Dan

Hmm, maybe not because in idle reverse the prop wash would push you star port and the rudder wouldn't have much effect keeping the Stern pressed against the dock... It's worth the experiment though.

Enviado do meu GT-I9195 através de Tapatalk[/QUOTE]

__________________
Never attribute to malice what can be explained away by stupidity.
danstanford is offline   Reply With Quote
Old 27-07-2016, 04:38   #104
Senior Cruiser
 
Kenomac's Avatar

Cruisers Forum Supporter

Join Date: Jan 2012
Location: Somewhere in the Adriatic Sea
Boat: Oyster 53 Cutter
Posts: 7,634
Re: First Collision... how could I have avoided this?

Did you try the simple method I described on the first page of this thread? Tie a big rope loop to the centermost cleat on YOUR boat, then simply drop it over the first dock cleat, then motor forward slowly while steering away from the dock?
__________________
Kenomac is offline   Reply With Quote
Old 27-07-2016, 06:43   #105
Registered User

Join Date: Nov 2010
Location: Peterborough, Ontario
Boat: Beneteau 323
Posts: 66
Re: First Collision... how could I have avoided this?

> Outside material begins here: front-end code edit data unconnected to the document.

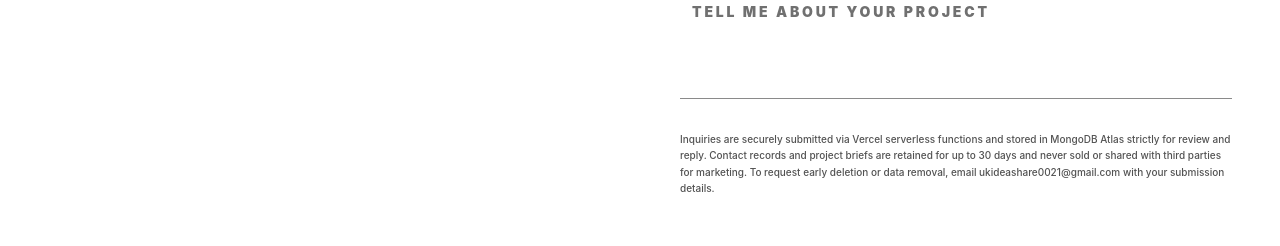
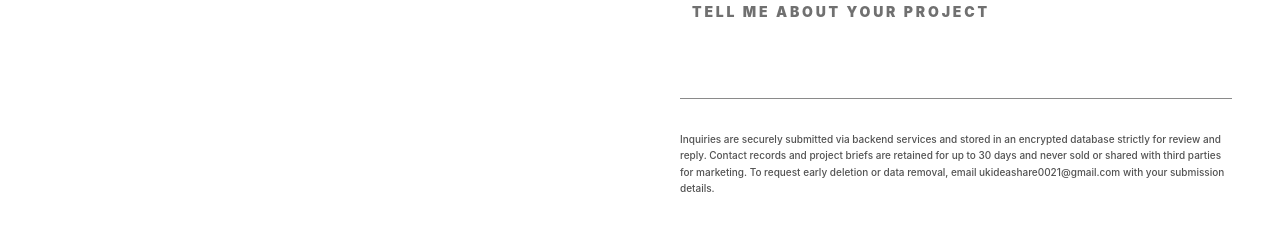
Before and after one commit to krishujeniya/krishujeniya, a Next.js app: page / in a window 1280 px wide. Shown: the part 9820-10066 px from the top of the page. Built offline with nearby package versions, Linux system fonts and the light colour scheme.

Commit message:
docs(security): generalize backend and database terminology in contact privacy instructions

```diff
--- a/src/app/page.tsx
+++ b/src/app/page.tsx
@@ -1639,7 +1639,7 @@ export default function Portfolio() {
                                             </div>
 
                                             <p className="text-[10px] font-medium text-[#525252] leading-relaxed">
-                                                Inquiries are securely submitted via Vercel serverless functions and stored in MongoDB Atlas strictly for review and reply. Contact records and project briefs are retained for up to 30 days and never sold or shared with third parties for marketing. To request early deletion or data removal, email ukideashare0021@gmail.com with your submission details.
+                                                Inquiries are securely submitted via backend services and stored in an encrypted database strictly for review and reply. Contact records and project briefs are retained for up to 30 days and never sold or shared with third parties for marketing. To request early deletion or data removal, email ukideashare0021@gmail.com with your submission details.
                                             </p>
                                             {isSent ? (
                                                 <div role="status" aria-live="polite" className="w-full flex flex-col items-center justify-center gap-2 bg-[#E8F5E9] text-[#1B5E20] py-6 px-6 rounded-3xl text-sm font-black uppercase tracking-[0.2em] border border-[#A5D6A7] mt-8 animate-[fadeScaleIn_0.4s_ease_forwards]">
```
Also changed, not shown: 1 other file (tests, documents, lock files or other folders).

Quote:
Originally Posted by Kenomac View Post
Did you try the simple method I described on the first page of this thread? Tie a big rope loop to the centermost cleat on YOUR boat, then simply drop it over the first dock cleat, then motor forward slowly while steering away from the dock?
Kenomac, I didn't need to try it because I know it works, the stern bridle works even better because you can just lob the line over the cleat so there is no pressure to get a loop on the cleat with a restricted amount of slack. Both work and your method is the simplest as you note.
BUT, if you read the rest of the discussion, you would know that I was looking for some way to accomplish this when backing into my slip. We almost always have a stiff cross breeze and we are in the windward side with a boat about 3' away on the lee side. I have lost count of the number of people on these forums advocating for various kinds of spring lines while I am trying to just find a simple way to get her on the windward side pontoon when it is breezy without some kind of fire drill getting two lines on the dock. Our best solution so far has been for someone to step off with a mid-ship line in hand and loop the middle cleat on the dock before she gets moving sideways into my slipmate.
If you have a suggestion I will gladly take it!
Dan
__________________

__________________
Never attribute to malice what can be explained away by stupidity.
danstanford is offline   Reply With Quote
Reply

Tags
collision

Thread Tools
Display Modes Rate This Thread
Rate This Thread:

Posting Rules
You may not post new threads
You may not post replies
You may not post attachments
You may not edit your posts

BB code is On
Smilies are On
[IMG] code is On
HTML code is Off
Trackbacks are Off
Pingbacks are Off
Refbacks are Off


Similar Threads
Thread Thread Starter Forum Replies Last Post
TRAGEDY AVOIDED! How it should be done! POH Seamanship & Boat Handling 3 26-04-2012 08:41
Narrowly Avoided Collision with Motor Yacht Uncle Buck General Sailing Forum 50 12-03-2012 12:03
Could Have Been Really Bad ! wbuckl Meets & Greets 8 13-12-2010 13:30
Should high time diesel boat engines be avoided Panamajames Monohull Sailboats 6 03-04-2009 21:02
Rotten drain lines .... could have been a disaster! mobetah Construction, Maintenance & Refit 1 10-01-2008 19:58


Our Communities

Our communities encompass many different hobbies and interests, but each one is built on friendly, intelligent membership.

» More about our Communities

Automotive Communities

Our Automotive communities encompass many different makes and models. From U.S. domestics to European Saloons.

» More about our Automotive Communities

Marine Communities

Our Marine websites focus on Cruising and Sailing Vessels, including forums and the largest cruising Wiki project on the web today.

» More about our Marine Communities


Copyright 2002- Social Knowledge, LLC All Rights Reserved.

All times are GMT -7. The time now is 19:40.


Google+
Powered by vBulletin® Version 3.8.8 Beta 1
Copyright ©2000 - 2017, vBulletin Solutions, Inc.
Social Knowledge Networks
Powered by vBulletin® Version 3.8.8 Beta 1
Copyright ©2000 - 2017, vBulletin Solutions, Inc.

ShowCase vBulletin Plugins by Drive Thru Online, Inc.